In a year when manufacturing continued to lead the economic rebound, it makes sense that plant manager bonuses rebounded. Plant Engineering’s annual Salary Survey shows both wages and bonuses rose in 2012 after a retreat the year before.

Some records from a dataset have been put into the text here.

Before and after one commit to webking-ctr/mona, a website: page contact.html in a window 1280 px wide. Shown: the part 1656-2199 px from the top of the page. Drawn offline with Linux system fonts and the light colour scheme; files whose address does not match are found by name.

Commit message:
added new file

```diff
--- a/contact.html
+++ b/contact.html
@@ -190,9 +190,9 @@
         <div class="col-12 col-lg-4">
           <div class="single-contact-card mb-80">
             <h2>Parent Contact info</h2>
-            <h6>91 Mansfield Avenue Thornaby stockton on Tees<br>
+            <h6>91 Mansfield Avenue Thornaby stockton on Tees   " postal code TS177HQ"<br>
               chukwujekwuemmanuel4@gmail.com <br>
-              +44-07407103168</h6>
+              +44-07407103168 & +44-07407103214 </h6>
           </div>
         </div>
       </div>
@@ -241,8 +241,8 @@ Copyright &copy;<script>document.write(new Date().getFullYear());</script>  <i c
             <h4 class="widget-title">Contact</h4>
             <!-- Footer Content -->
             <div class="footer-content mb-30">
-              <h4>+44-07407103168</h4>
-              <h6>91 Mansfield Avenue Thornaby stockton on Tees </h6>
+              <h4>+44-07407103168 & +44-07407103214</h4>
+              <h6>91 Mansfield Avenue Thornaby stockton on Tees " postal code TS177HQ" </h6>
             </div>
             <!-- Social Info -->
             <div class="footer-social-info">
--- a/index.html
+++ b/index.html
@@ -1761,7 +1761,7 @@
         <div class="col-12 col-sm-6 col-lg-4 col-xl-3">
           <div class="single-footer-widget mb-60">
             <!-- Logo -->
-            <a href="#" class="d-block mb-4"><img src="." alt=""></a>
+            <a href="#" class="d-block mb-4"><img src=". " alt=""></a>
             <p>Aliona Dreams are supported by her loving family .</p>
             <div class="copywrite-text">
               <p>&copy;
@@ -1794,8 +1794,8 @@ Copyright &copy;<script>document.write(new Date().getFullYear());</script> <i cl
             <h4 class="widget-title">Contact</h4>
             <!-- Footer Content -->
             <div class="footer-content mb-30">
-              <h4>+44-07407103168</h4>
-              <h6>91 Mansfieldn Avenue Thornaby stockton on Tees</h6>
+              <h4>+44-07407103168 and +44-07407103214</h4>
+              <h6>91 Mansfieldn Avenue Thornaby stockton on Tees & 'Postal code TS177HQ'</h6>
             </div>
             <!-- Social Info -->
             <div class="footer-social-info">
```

Average salary across all job titles for plant floor management rose 3.5% to $95,446, and bonus compensation jumped to $15,162, a 4.2% increase from the 2010 level and double the 2011 total, which showed a sharp drop in bonus.